The goal of a collaborative divorce is to resolve all issues in a divorce case without the threat of trial. As such, upon entering a collaborative divorce, all parties agree that they will not litigate the case; if litigation is necessary, the lawyers representing the parties during the collaborative divorce will resign, and the parties will have to find new lawyers. Collaborative divorce is similar to mediation, except that both parties’ lawyers are involved rather than a neutral mediator. Both parties agree to engage with each other in a respectful manner throughout the process, and sign a participation agreement that states this. 

What Are the Benefits of Collaborative Divorce?

There are many advantages to collaborative divorce. Perhaps the biggest is that by avoiding litigation, the divorce may be settled more quickly and less expensively. In addition, other benefits of collaborative divorce include:

  • Win-win settlement. In a collaborative divorce, you and your spouse sign a participation agreement where you agree to work together to settle the divorce. This means that both of you will usually end up getting a significant portion of what you want without the interference of a judge.
  • Shared costs. Parties agree to share the costs of outside experts and professionals who may consult on issues, such as child custody, financial matters, etc. This can reduce the financial burden placed on one party and ensure a neutral professional opinion is provided. 
  • Protection for children. If you have children, a collaborative divorce can be a great way to protect children from divorce proceedings and the usual conflict divorce involves. 
  • Confidentiality. The proceedings of a collaborative divorce are private.
  • Mutual respect. Working together to reach a divorce settlement can feel good. Respecting your spouse throughout the process is a great way to avoid hurt feelings, negative emotions, and long-term feelings of resentment. 

Am I a Good Candidate for Collaborative Divorce?

If you and your spouse are able to communicate amicably and respectfully, then you may be a good candidate for a collaborative divorce. If you believe that either you or your spouse will be unable to compromise and collaborate to reach a settlement, collaborative divorce may not be for you. 
Call Our Massachusetts Family Law Attorney Today 

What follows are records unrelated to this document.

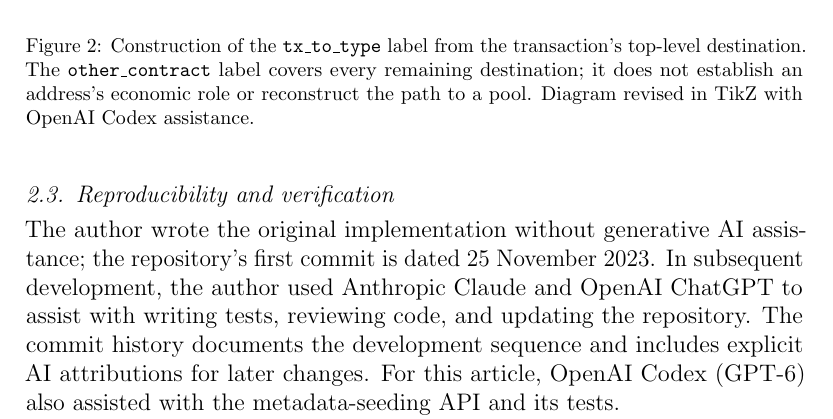
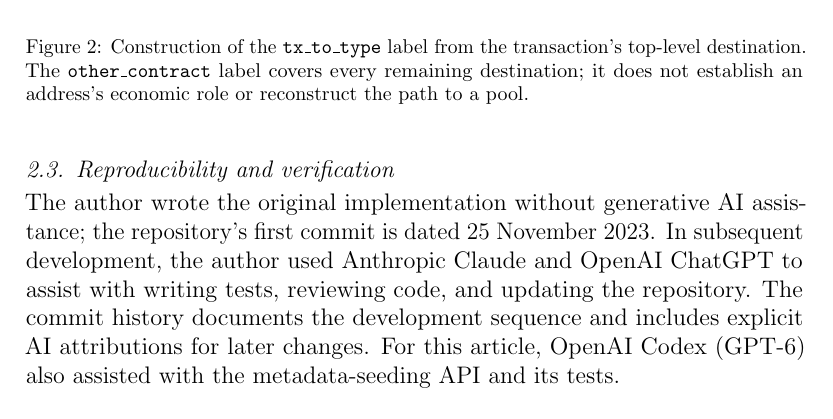
Before and after one commit to HanssonMagnus/dexamine, a LaTeX paper (paper/paper.tex): part of page 6 of 11, cut so that both start at the same text. The pictures show the PDF file paper/paper.pdf that the author committed with the source.

Commit message:
Remove AI assistance sentences from figure captions

```diff
--- a/paper/paper.tex
+++ b/paper/paper.tex
@@ -145,8 +145,7 @@ tools is claimed here.
 \caption{Data flow within a session. The RPC client retrieves execution records;
 the metadata resolver supplies pool and token information. Protocol parsers decode
 receipt logs, and the output layer joins the resulting events to transaction and
-block metadata. Offline replay supplies recorded RPC results and seeded metadata.
-Diagram revised in TikZ with OpenAI Codex assistance.}
+block metadata. Offline replay supplies recorded RPC results and seeded metadata.}
 \label{fig:architecture}
 \end{figure}
 
@@ -194,7 +193,7 @@ Those interpretations require additional evidence.
 \caption{Construction of the \texttt{tx\_to\_type} label from the transaction's
 top-level destination. The \texttt{other\_contract} label covers every remaining
 destination; it does not establish an address's economic role or reconstruct the
-path to a pool. Diagram revised in TikZ with OpenAI Codex assistance.}
+path to a pool.}
 \label{fig:destination}
 \end{figure}
 
```
Also changed, not shown: paper/paper.pdf.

If you are pursuing a divorce in Massachusetts and are considering collaborative divorce, we recommend speaking to an attorney before getting started. At the Law Office of Heather M. Ward, our experienced family law and divorce attorney can answer your questions and guide you through your legal options. Reach out to our lawyer today at (617) 903-8955 or online to get started.